How to Sell Your Home During the Winter

By Teresa Mears December 2, 2014 3:03 PM

When we say ’tis the season, we’re usually not referring to the season to sell your home. That’s because in regions with seasons, the best time to sell a home is typically the spring and summer.

But even in areas where snow covers the ground for months, it is possible to sell your house in winter, and often for a price as good as you’d get in summer. It just takes a winter strategy to match the winter conditions.

“More often than not, homes in the winter will sell for more money,” says Paul Stone, a Redfin real estate agent in Denver. “There’s less inventory to choose from.” He advises winter sellers to be flexible because it’s hard to predict how long a given home will take to sell and the number of showings could depend on the weather.

Redfin analyzed two years of sales, from 2011 to 2013, in a handful of large cities and found that homes listed in winter sold a week faster and closer to the asking price than those listed in other seasons. The analysis, which included traditionally cold cities like Chicago and Boston, showed homes were also more likely to sell within six months of appearing on the market.

In recent years, when inventory has been low, the winter market has been especially strong, says Nan Shanahan, broker and owner of Better Homes and Gardens Real Estate The Shanahan Group in Boston. Homes offered for sale in winter have sold quickly, sometimes above asking price and with multiple offers, she says, because there was so much pent-up demand.

“The people whose homes are on the market [in winter] are usually serious about selling,” she says. And many buyers are serious as well. New Year’s resolutions may include the resolution to buy a home, which brings out buyers at the first of the year, especially if there isn’t much snow. January is also a time for corporate relocations. Buyers without school-age children have no reason to wait until summer to look for a home.

“We start getting calls in January,” Shanahan says. She suggests to clients who want to sell not to wait until spring to list. “I always encourage people to put their homes on sooner rather than later.”

Staging a home for sale is as important in winter as it is in summer, but the tactics are slightly different, since flower beds are absent from the picture but chilly weather is not.

“We have to change gears,” Shanahan says. “It’s a little different when we have snow.”

Here are 13 tips to sell your home in winter:

Shovel snow off the driveway and walk. If you can’t keep up with the shoveling on your own, hire a service. And make sure there are no patches of ice. It’s important that prospective buyers can get to your home safely.

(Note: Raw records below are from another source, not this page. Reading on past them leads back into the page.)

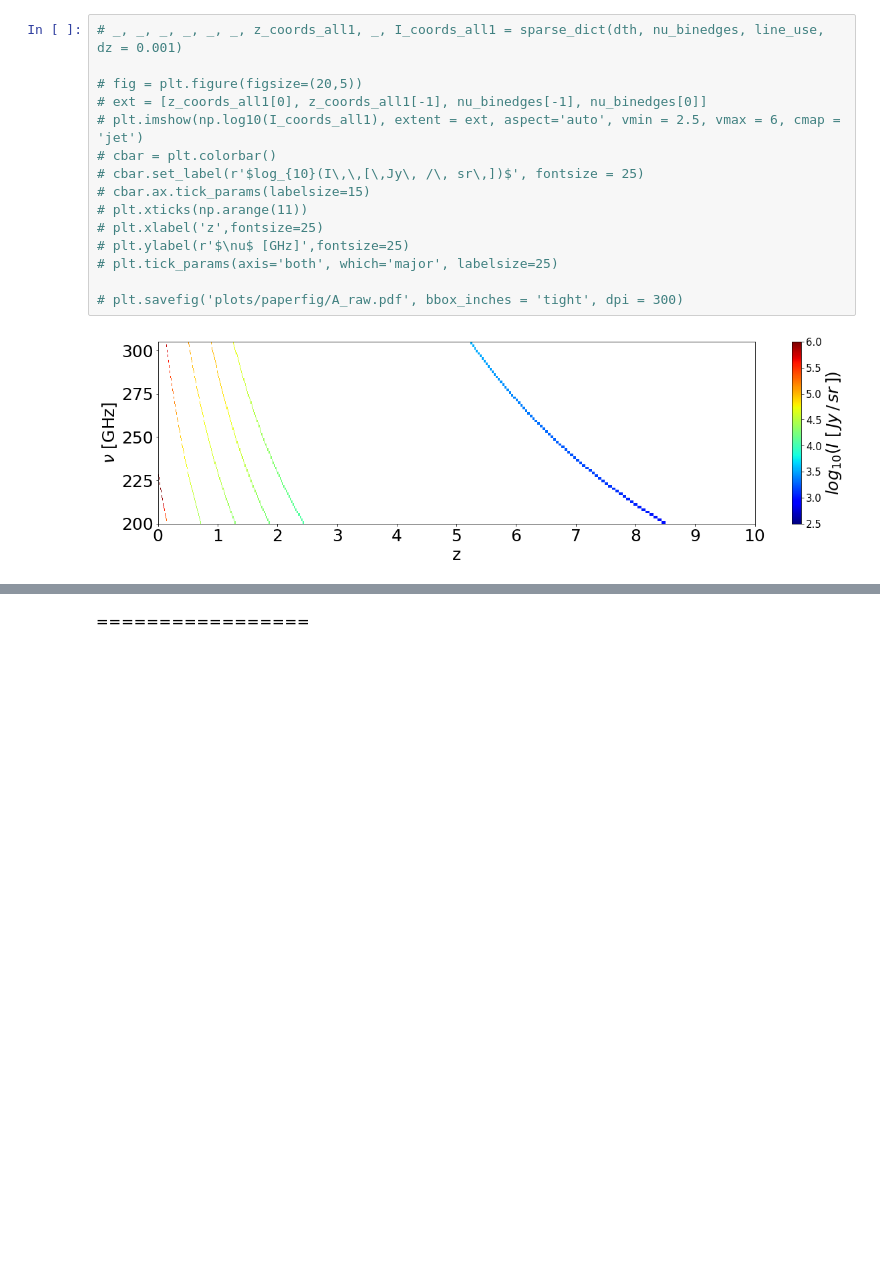
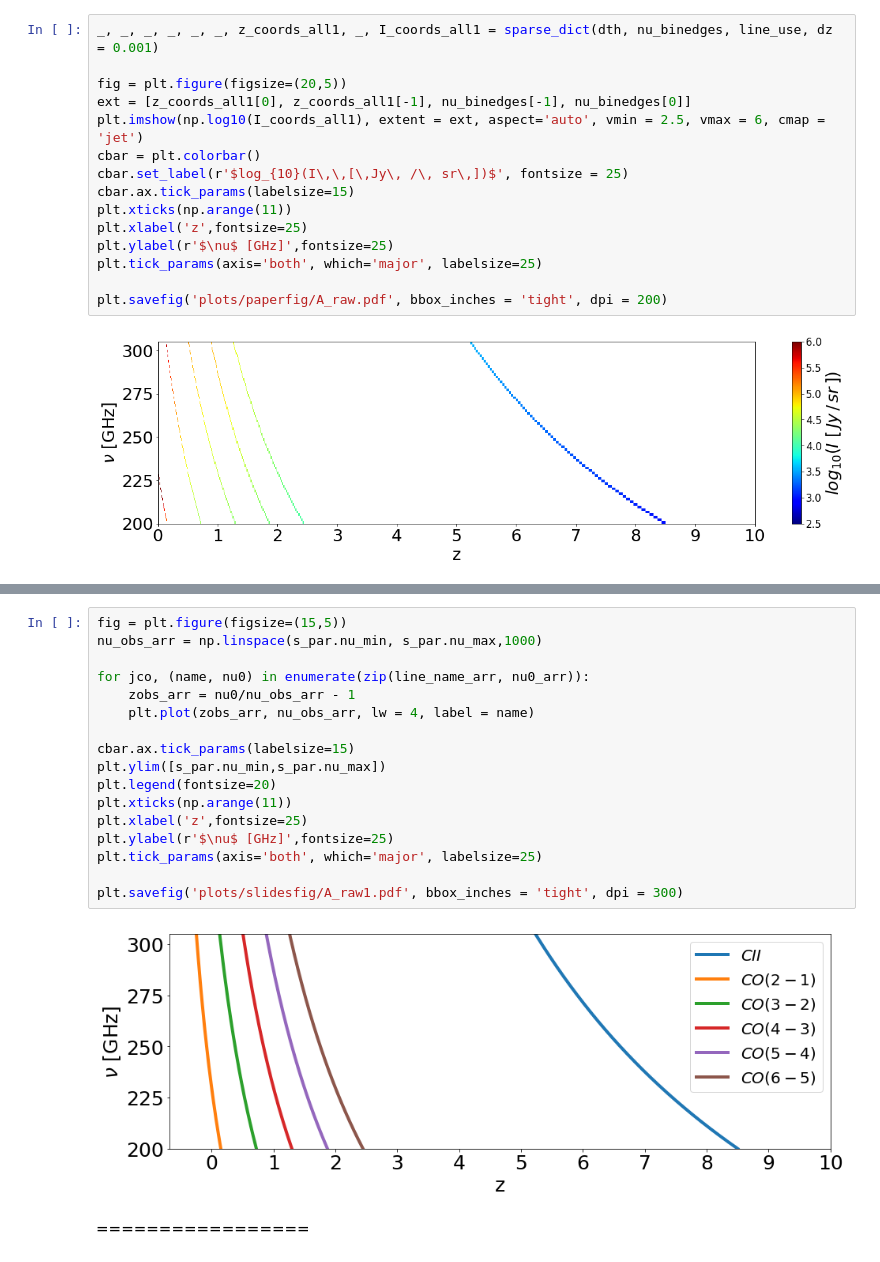
Before and after one commit to yuntingcheng/sim_cii, a Jupyter notebook: sparse_S1_basic.ipynb, the cells around one changed output, grey strips where cells are left out. Saved outputs shown, nothing was run; the diff lists cells and outputs as text; blank space fills up the shorter version.

```diff
--- a/sparse_S1_basic.ipynb
+++ b/sparse_S1_basic.ipynb
@@ -103,19 +103,19 @@ skip this cell
 # %% [markdown]
 =================
 # %%
-# _, _, _, _, _, _, z_coords_all1, _, I_coords_all1 = sparse_dict(dth, nu_binedges, line_use, dz = 0.001)
+_, _, _, _, _, _, z_coords_all1, _, I_coords_all1 = sparse_dict(dth, nu_binedges, line_use, dz = 0.001)
 
-# fig = plt.figure(figsize=(20,5))
-# ext = [z_coords_all1[0], z_coords_all1[-1], nu_binedges[-1], nu_binedges[0]]
-# plt.imshow(np.log10(I_coords_all1), extent = ext, aspect='auto', vmin = 2.5, vmax = 6, cmap = 'jet')
-# cbar = plt.colorbar()
-# cbar.set_label(r'$log_{10}(I\,\,[\,Jy\, /\, sr\,])$', fontsize = 25)
-# cbar.ax.tick_params(labelsize=15)
-# plt.xticks(np.arange(11))
-# plt.xlabel('z',fontsize=25)
-# plt.ylabel(r'$\nu$ [GHz]',fontsize=25)
-# plt.tick_params(axis='both', which='major', labelsize=25)
+fig = plt.figure(figsize=(20,5))
+ext = [z_coords_all1[0], z_coords_all1[-1], nu_binedges[-1], nu_binedges[0]]
+plt.imshow(np.log10(I_coords_all1), extent = ext, aspect='auto', vmin = 2.5, vmax = 6, cmap = 'jet')
+cbar = plt.colorbar()
+cbar.set_label(r'$log_{10}(I\,\,[\,Jy\, /\, sr\,])$', fontsize = 25)
+cbar.ax.tick_params(labelsize=15)
+plt.xticks(np.arange(11))
+plt.xlabel('z',fontsize=25)
+plt.ylabel(r'$\nu$ [GHz]',fontsize=25)
+plt.tick_params(axis='both', which='major', labelsize=25)
 
-# plt.savefig('plots/paperfig/A_raw.pdf', bbox_inches = 'tight', dpi = 300)
+plt.savefig('plots/paperfig/A_raw.pdf', bbox_inches = 'tight', dpi = 200)
 # %% [output]
 [figure]
@@ -122,3 +147,22 @@ skip this cell
+# %%
+fig = plt.figure(figsize=(15,5))
+nu_obs_arr = np.linspace(s_par.nu_min, s_par.nu_max,1000)
+
+for jco, (name, nu0) in enumerate(zip(line_name_arr, nu0_arr)):
+    zobs_arr = nu0/nu_obs_arr - 1
+    plt.plot(zobs_arr, nu_obs_arr, lw = 4, label = name)
+
+cbar.ax.tick_params(labelsize=15)
+plt.ylim([s_par.nu_min,s_par.nu_max])
+plt.legend(fontsize=20)
+plt.xticks(np.arange(11))
+plt.xlabel('z',fontsize=25)
+plt.ylabel(r'$\nu$ [GHz]',fontsize=25)
+plt.tick_params(axis='both', which='major', labelsize=25)
+
+plt.savefig('plots/slidesfig/A_raw1.pdf', bbox_inches = 'tight', dpi = 300)
+# %% [output]
+[figure, added]
 # %% [markdown]
 =================
 # %% [markdown]
```
Also changed, not shown: parts of 6 cells of this notebook, 6 other files.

Create a cozy feeling. When people step in out of the cold, grab them with the warmth of your home. Apple cider on the stove, fresh-baked cookies, soft music and a fire all contribute to an inviting atmosphere.

Use tasteful holiday d├ęcor. If your home looks like a Christmas card, it will help convey the warm feeling of a Hallmark commercial. “The houses that are all dressed up for Christmas … they show beautifully,” Shanahan says.

Clean gutters, and make sure there are no places ice dams can develop. You want to demonstrate to a prospective buyer that you are meticulous about maintenance and that spring won’t uncover surprise issues that require repairs.

Bring in the light. During the day, that means opening curtains and turning on lights inside. In the evening, you may need to turn on all the lights — inside and outside — to give your home a welcoming feel.

Get trees and shrubs trimmed. While the winter landscape is not as inviting as the summer landscape, you want to keep your yard and the flower beds, trees and shrubs that surround it clean-looking.

Put evergreen plants in pots around the door. A touch of green goes a long way on a gloomy day. Ask your local nursery which plants would do best in your winter climate.

Paint the front and garage doors. A layer of paint on doors and trim, if needed, can make the house look clean and neat. Even in winter, curb appeal matters.

Make sure the path to the lockbox is clear. If you are using a lockbox for real estate agents to enter your home, make sure they can get to it without tromping through the snow.

Take pictures on a nice day. Most buyers start their home search on the Internet, which makes the photos a key tool for selling your home. Be prepared to wait for better weather to get better photos. “A beautiful, sunny day with nice, clean snow makes it attractive,” Shanahan says.

Price your home right. If you overprice your home, agents and buyers are likely to assume you’re not serious or unrealistic and won’t even bother to look at it. Yes, you can always lower the price later, but the longer the home stays on the market, the more people are going to think something is wrong with it.

Offer information about systems that can’t be inspected. If the roof is covered by snow, an inspector may not be able to get a good look at it. Offer prospective buyers information about when the roof was installed and any previous inspections. Offer to put money in escrow for repairs that can’t be completed in winter.

Be prepared for weather delays. Snowstorms can delay inspections or even the transmission of documents if the people involved can’t get to work. But, Shanahan, says, the rise of electronic transactions has cut down the amount of driving required to close a deal.